Audit of peripheral neuromuscular stimulators at the hospitals staffed by the Department of Anaesthesia and Perioperative Medicine at the University of Cape Town

  • A T Joubert University of Cape Town
  • O Porrill University of Cape Town
  • J Paed University of Cape Town
Keywords: peripheral nerve stimulator, peripheral neuromuscular monitor, postoperative residual curarization, postoperative neuromuscular blockade, residual paralysis, post-operative neuromuscular function

Abstract

Background: Inadequate monitoring of neuromuscular blockade (NMB) may result in worse patient outcomes, including airway compromise and postoperative pulmonary complications.

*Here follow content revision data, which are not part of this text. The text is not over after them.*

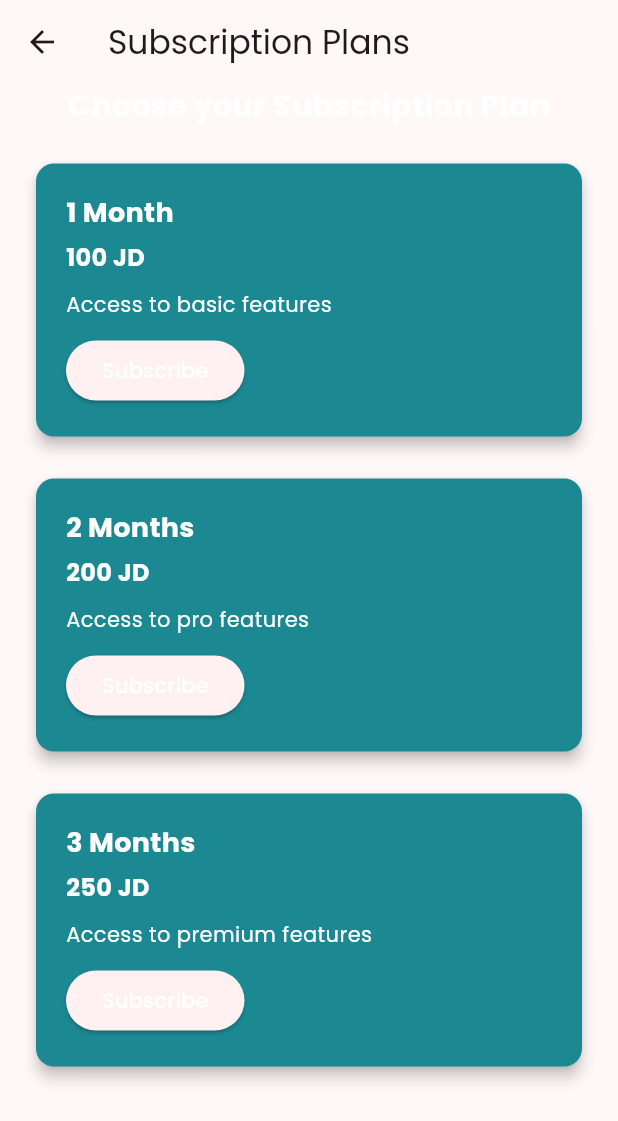
After one commit to QutaibaQusai/heartful-care, a Flutter app: the Subscribe screen opened directly, on a phone screen of 412 x 824 dp. The commit adds this screen. Shown: the top 1121 px of the screen. Run offline on Flutter 3.47's test engine with Material 3 defaults, Android fonts, the phone set to English and light mode, and no system bars; our stand-ins replace badges, cloud_firestore, date_format, firebase_auth, firebase_core, firebase_storage and 12 more; missing offline and left inert: insta_image_viewer; accounts and stored records are empty; network calls fail.

Commit message:
start with sub

```diff
--- /dev/null
+++ b/lib/sections/NurseCenterSection/subcription.dart
@@ -0,0 +1,125 @@
+import 'package:flutter/material.dart';
+
+class Subscribe extends StatefulWidget {
+  const Subscribe({Key? key}) : super(key: key);
+
+  @override
+  State<Subscribe> createState() => _SubscribeState();
+}
+
+class _SubscribeState extends State<Subscribe> {
+  @override
+  Widget build(BuildContext context) {
+    return Scaffold(
+      appBar: AppBar(
+        title: Text('Subscription Plans'),
+      ),
+      body: Center(
+        child: Column(
+          mainAxisAlignment: MainAxisAlignment.center,
+          children: [
+            Text(
+              'Choose your Subscription Plan',
+              style: TextStyle(
+                fontSize: 20,
+                fontWeight: FontWeight.bold,
+                color: Colors.white, // White text color
+              ),
+            ),
+            SizedBox(height: 20),
+            Expanded(
+              child: ListView(
+                padding: EdgeInsets.symmetric(horizontal: 20),
+                children: [
+                  SubscriptionPlanCard(
+                    name: '1 Month',
+                    price: '100 JD',
+                    description: 'Access to basic features',
+                  ),
+                  SizedBox(height: 20),
+                  SubscriptionPlanCard(
+                    name: '2 Months',
+                    price: '200 JD',
+                    description: 'Access to pro features',
+                  ),
+                  SizedBox(height: 20),
+                  SubscriptionPlanCard(
+                    name: '3 Months',
+                    price: '250 JD',
+                    description: 'Access to premium features',
+                  ),
+                ],
+              ),
+            ),
+          ],
+        ),
+      ),
+    );
+  }
+}
+
+class SubscriptionPlanCard extends StatelessWidget {
+  final String name;
+  final String price;
+  final String description;
+
+  const SubscriptionPlanCard({
+    required this.name,
+    required this.price,
+    required this.description,
+  });
+
+  @override
+  Widget build(BuildContext context) {
+    return Card(
+      elevation: 4,
+      color: Color(0xFF1C8892), // Card background color
+      child: Padding(
+        padding: EdgeInsets.all(20),
+        child: Column(
+          crossAxisAlignment: CrossAxisAlignment.start,
+          mainAxisSize: MainAxisSize.min,
+          children: [
+            Text(
+              name,
+              style: TextStyle(
+                fontSize: 18,
+                fontWeight: FontWeight.bold,
+                color: Colors.white, // White text color
+              ),
+            ),
+            SizedBox(height: 5),
+            Text(
+              price,
+              style: TextStyle(
+                fontSize: 16,
+                fontWeight: FontWeight.bold,
+                color: Colors.white, // White text color
+              ),
+            ),
+            SizedBox(height: 10),
+            Text(
+              description,
+              style: TextStyle(
+                fontSize: 14,
+                color: Colors.white, // White text color
+              ),
+            ),
+            SizedBox(height: 10),
+            ElevatedButton(
+              onPressed: () {
+                // Implement subscription logic here
+              },
+              child: Text(
+                'Subscribe',
+                style: TextStyle(
+                  color: Colors.white, // White text color
+                ),
+              ),
+            ),
+          ],
+        ),
+      ),
+    );
+  }
+}
```
Also changed, not shown: lib/sections/NurseCenterSection/FillFormRequest.dart (+68 -3 lines), lib/sections/NurseCenterSection/addCard.dart (+10 -5 lines), lib/sections/NurseCenterSection/checkout_nurseCenter.dart (+11 -5 lines), lib/sections/NurseCenterSection/nurseCenterDetailes.dart (+10 -5 lines).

Therefore, NMB monitor availability is a minimum requirement for perioperative care according to the South African Society of Anaesthesiologists’ (SASA) 2018 guidelines. The authors performed an audit of peripheral nerve stimulators (PNS) functionality and availability at their institution.

Methods: The PNSs were attached to an electrical circuit with a skin equivalent resistance. The resultant current impulses generated using Train-of-Four (TOF) mode and Double Burst Stimulation (DBS) mode were recorded with a voltage scope meter. PNS availability was assessed in theatre and recovery areas.

Results: Of the 65 PNS units assessed, 39 units were dysfunctional and 26 units fully functional. The most frequent fault found (30 units) related to faulty or absent PNS electrode cables. Eight functional PNS units with TOF ratio display capability were found. The working PNSs showed good inter-device peak voltage measurement correlation. Of the 59 areas identified where PNSs should be easily available, only 37 areas met the PNS availability criteria suggested in the SASA guidelines.

Conclusion: This audit highlighted the need for more new generation PNSs with TOF-ratio-display-ability to align the institution with recommendations from SASA standards and the anaesthetic literature. It also highlighted the accuracy and consistency of delivered current bursts by the working PNS devices.

Author Biographies

A T Joubert, University of Cape Town

Department of Anaesthesia, University of Cape Town, South Africa

O Porrill, University of Cape Town

Department of Anaesthesia, University of Cape Town, South Africa

J Paed, University of Cape Town

Department of Electrical Engineering, University of Cape Town, South Africa

Published
2019-10-29
Section
Original Research